ClearCube makes good blade system even better
New features in Version 4.0 include beefier blades, improved connection managementFollow @infoworld
In the year since we reviewed its first-generation product, ClearCube has pushed its blade workstation architecture concept even further on both the hardware and software fronts, and we like the results.
ClearCube pioneered the blade-based workstation. An I/Port sits on every user's desk, coupled to a display, keyboard, mouse, and USB-based peripherals. The actual workstation is located on a blade in a centrally managed rack in the datacenter.
This architecture's impact on adds, moves, and changes is obvious (simply swap a card without ever sending a technician out the door), but it also boasts better security, reliability, and long-term cost savings. For installations in which workstation uptime is critical, ClearCube is a godsend.
Gleaming the ClearCube
ClearCube's new I/Ports, C/Ports, and workstation cards looked great when they arrived at our test lab at the Advanced Network Computing Laboratory (ANCL) in sunny Honolulu. The desktop-oriented C/Port modules are still fanless and can talk back to the blade's brain counterparts as far as 200 meters over CAT5.
On top of these, ClearCube added the missing component it needed to run a connection over truly long distances: Microsoft Remote Desktop. The tricky part here is that Microsoft Terminal Server functions by taking a limited resource and slicing it thinner and thinner with each additional client. ClearCube manages this with a high-density back end, bolstered by grid-style CPU pooling that alleviates the problems inherent in Terminal Server's time-sharing scheme.
Users' desktop setups stay mostly the same; for true telecommuting tasks, the new I/Port i8010 is based on an embedded Linux platform that provides only remote desktop capability. Meanwhile, the i8800 is based on embedded Windows XP and provides just enough Windows functionality to support VPNs and local printer support in addition to Remote Desktop.
Making I/Ports function as fully powered workstations is the job of a ClearCube PC Blade, and the company has upgraded the blades almost continuously during the past year. There are two basic varieties, the R1200 and the R2100; which one you choose will depend on whether your users require standard desktop power or a more muscular workstation.
The R1200 is the more mainstream blade, with Intel Pentium 4 (3.4GHz with HT) processors, as much as 2GB RAM, and an Intel Extreme Graphics subsystem all attached to a single ATA-based disk subsystem (as much as 120GB). The R2100, affectionately called the "Fatboy" or the "double-wide," is a double-sized blade carrying dual 3.06GHz Intel Xeon CPUs, as much as 4GB RAM; a high-end, Nvidia-based graphics subsystem; dual, gigabit-capable network connections; and other workstation-style tidbits, including a disk size as large as 120GB. Both cards can support multidisplay options for hooking up as many as four displays to a single C/Port.

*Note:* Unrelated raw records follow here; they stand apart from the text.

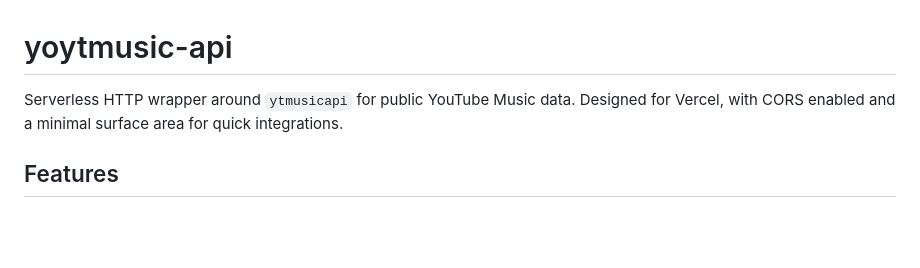
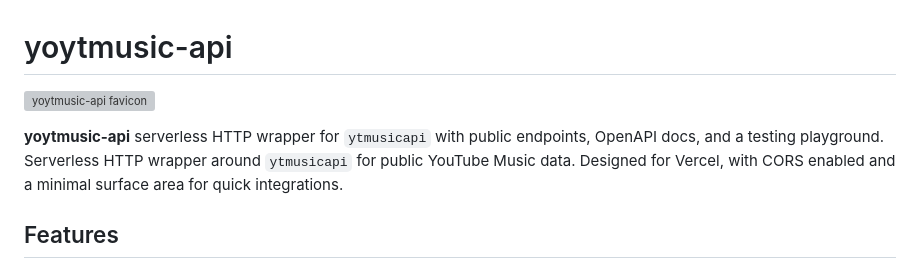
Before and after one commit to Shubhamnpk/yoytmusic-api, a Markdown page: README.md, the part around the change. Drawn GitHub-style; blank space fills up the shorter version; grey boxes are pictures that could not be loaded.

Commit message:
docs(readme): update header with favicon and enhanced description

```diff
--- a/README.md
+++ b/README.md
@@ -1,6 +1,9 @@
 # yoytmusic-api
 
-Serverless HTTP wrapper around `ytmusicapi` for public YouTube Music data. Designed for Vercel, with CORS enabled and a minimal surface area for quick integrations.
+![yoytmusic-api favicon](public/favicon.svg)
+
+**yoytmusic-api**
+serverless HTTP wrapper for `ytmusicapi` with public endpoints, OpenAPI docs, and a testing playground. Serverless HTTP wrapper around `ytmusicapi` for public YouTube Music data. Designed for Vercel, with CORS enabled and a minimal surface area for quick integrations.
 
 ## Features
 
```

On the software side, ClearCube made some significant changes to its CMS (ClearCube Management Suite) software, now in Version 4.0. The four core management modules (Blade Manager, Switch Manager, Data Failover, and Move Manager) all remain, albeit with a few changes.